South Korea becomes the latest Asian economy to announce its net-zero carbon emissions pledge.
Wood Mackenzie Asia Pacific Head of Markets and Transitions, Prakash Sharma said: “South Korea’s announcement follows Japan’s recent pledge to become a carbon-neutral society by 2050. Both countries have similar fuel mix with 80 percent share of hydrocarbons in primary energy supply. Renewables (excluding hydro) is under 2 percent while nuclear takes up 15 percent. The goals are hugely aspirational and daunting.
“South Korea also plans to phase out nuclear and shut down coal-fired power plants longer term. However, the timeline is not clear. This means a deep decarbonisation in South Korea will rely on faster adoption of new technologies. LNG will likely play a crucial role in South Korea’s transition.

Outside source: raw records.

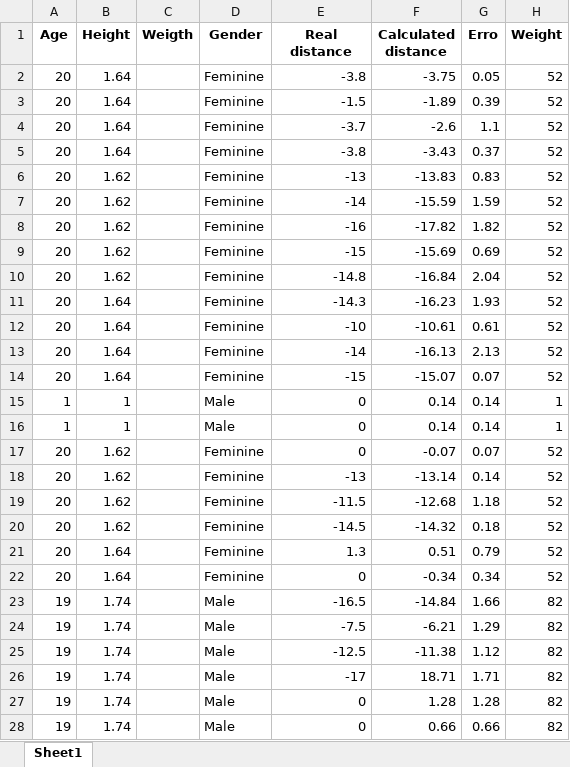
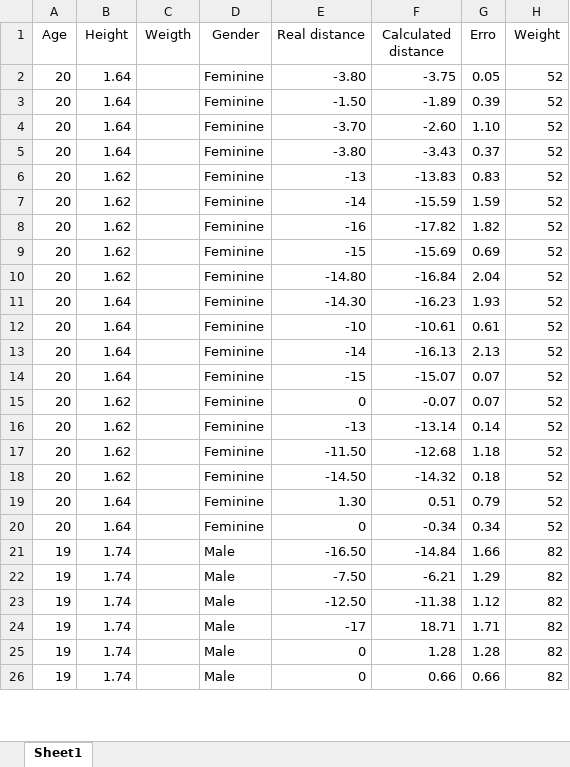
Before and after one commit to vgguerra/Propicie, an Excel workbook: tabelas/back_scratch.xlsx, sheet Sheet1, drawn as a sheet; only a part is shown; values as stored, in another font and other column widths than the file's, no borders; removed rows and columns are numbered as before the commit, all else as after; the diff covers the shown part only; the diff names each change by its address in the sheet, - before the commit and + after, or states it on an @@ line.

```diff
--- a/tabelas/back_scratch.xlsx (sheet Sheet1)
+++ b/tabelas/back_scratch.xlsx (sheet Sheet1)
-A1:H1 bold: on
+A1:H1 bold: off
-E2 (Real distance): -3.8
+E2 (Real distance): -3.80
-E3 (Real distance): -1.5
+E3 (Real distance): -1.50
-E4 (Real distance): -3.7
+E4 (Real distance): -3.70
-F4 (Calculated distance): -2.6
+F4 (Calculated distance): -2.60
-G4 (Erro): 1.1
+G4 (Erro): 1.10
-E5 (Real distance): -3.8
+E5 (Real distance): -3.80
-E10 (Real distance): -14.8
+E10 (Real distance): -14.80
-E11 (Real distance): -14.3
+E11 (Real distance): -14.30
-row 15: 1 | 1 |  | Male | 0 | 0.14 | 0.14 | 1
-row 16: 1 | 1 |  | Male | 0 | 0.14 | 0.14 | 1
-E17 (Real distance): -11.5
+E17 (Real distance): -11.50
-E18 (Real distance): -14.5
+E18 (Real distance): -14.50
-E19 (Real distance): 1.3
+E19 (Real distance): 1.30
-E21 (Real distance): -16.5
+E21 (Real distance): -16.50
-E22 (Real distance): -7.5
+E22 (Real distance): -7.50
-E23 (Real distance): -12.5
+E23 (Real distance): -12.50
```
Also changed, not shown: 4 added rows, 2 edited cells and cell formats elsewhere in this sheet, tabelas/sit_and_reach2.xlsx, 8 other files.
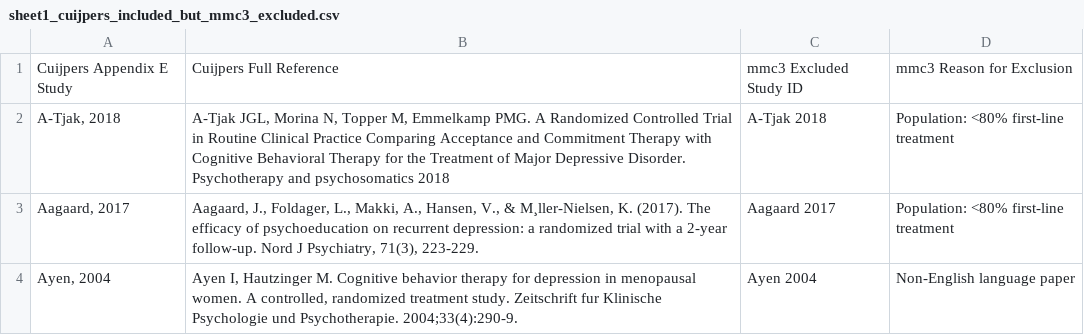
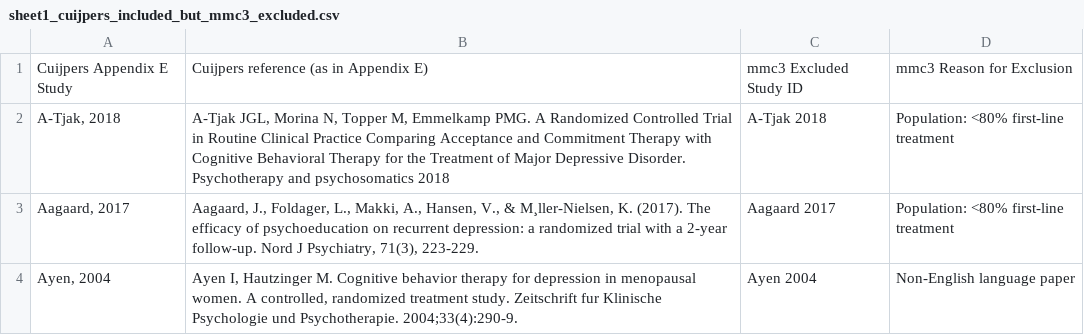
Before and after one commit to fredrikanesten-arch/network_meta_regression, a CSV file: sheet1_cuijpers_included_but_mmc3_excluded.csv, drawn as a sheet; only a part is shown.

```diff
--- a/sheet1_cuijpers_included_but_mmc3_excluded.csv
+++ b/sheet1_cuijpers_included_but_mmc3_excluded.csv
@@ -1,2 +1,2 @@
-"Cuijpers Appendix E Study","Cuijpers Full Reference","mmc3 Excluded Study ID","mmc3 Reason for Exclusion"
+"Cuijpers Appendix E Study","Cuijpers reference (as in Appendix E)","mmc3 Excluded Study ID","mmc3 Reason for Exclusion"
 "A-Tjak, 2018","A-Tjak JGL, Morina N, Topper M, Emmelkamp PMG. A Randomized Controlled Trial in Routine Clinical Practice Comparing Acceptance and Commitment Therapy with Cognitive Behavioral Therapy for the Treatment of Major Depressive Disorder. Psychotherapy and psychosomatics 2018","A-Tjak 2018","Population: <80% first-line treatment"
```
Also changed, not shown: sheet2_cuijpers_included_not_in_mmc3_ms_included.csv.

“In our scenario modelling for South Korea, electrification expands rapidly and is increasingly supplied by renewables, battery storage, hydrogen and carbon, capture and storage (CCS). The transport sector becomes fully decarbonised by 2050 using electric vehicles and fuel cell vehicles. Share of hydrocarbons is expected to fall to approximately 40 percent by 2050.

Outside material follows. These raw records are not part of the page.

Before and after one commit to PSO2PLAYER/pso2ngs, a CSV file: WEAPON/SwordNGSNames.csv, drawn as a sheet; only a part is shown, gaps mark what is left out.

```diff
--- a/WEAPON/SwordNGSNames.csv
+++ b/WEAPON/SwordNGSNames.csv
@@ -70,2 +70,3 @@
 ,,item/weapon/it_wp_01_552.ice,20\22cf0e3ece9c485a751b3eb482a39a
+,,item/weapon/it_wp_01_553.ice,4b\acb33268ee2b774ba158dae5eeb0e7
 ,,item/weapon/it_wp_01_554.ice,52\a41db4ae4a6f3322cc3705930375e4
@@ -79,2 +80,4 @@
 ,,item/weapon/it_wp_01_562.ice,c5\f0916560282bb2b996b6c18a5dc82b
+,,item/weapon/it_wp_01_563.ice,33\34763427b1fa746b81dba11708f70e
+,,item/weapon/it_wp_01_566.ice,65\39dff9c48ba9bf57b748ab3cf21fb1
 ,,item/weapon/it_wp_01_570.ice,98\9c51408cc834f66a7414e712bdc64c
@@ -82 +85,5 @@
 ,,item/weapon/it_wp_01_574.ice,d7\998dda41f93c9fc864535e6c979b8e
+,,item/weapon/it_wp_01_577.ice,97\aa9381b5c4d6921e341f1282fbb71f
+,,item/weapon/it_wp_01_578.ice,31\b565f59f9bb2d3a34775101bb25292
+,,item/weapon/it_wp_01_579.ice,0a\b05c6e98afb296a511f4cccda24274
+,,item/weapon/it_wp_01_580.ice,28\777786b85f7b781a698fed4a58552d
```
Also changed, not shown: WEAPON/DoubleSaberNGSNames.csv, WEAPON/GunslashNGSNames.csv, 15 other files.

“South Korea has an advantage. It already has an established emissions trading scheme in place. This is an important mechanism to deliver the changes required in the power and industrial sectors on the basis of cost and carbon, to reach net-zero in emissions. Carbon price levels in South Korea currently hovers around US$30 per tonne. We expect it to increase to upwards of US$100/t in order to deliver a net-zero emissions outcome.”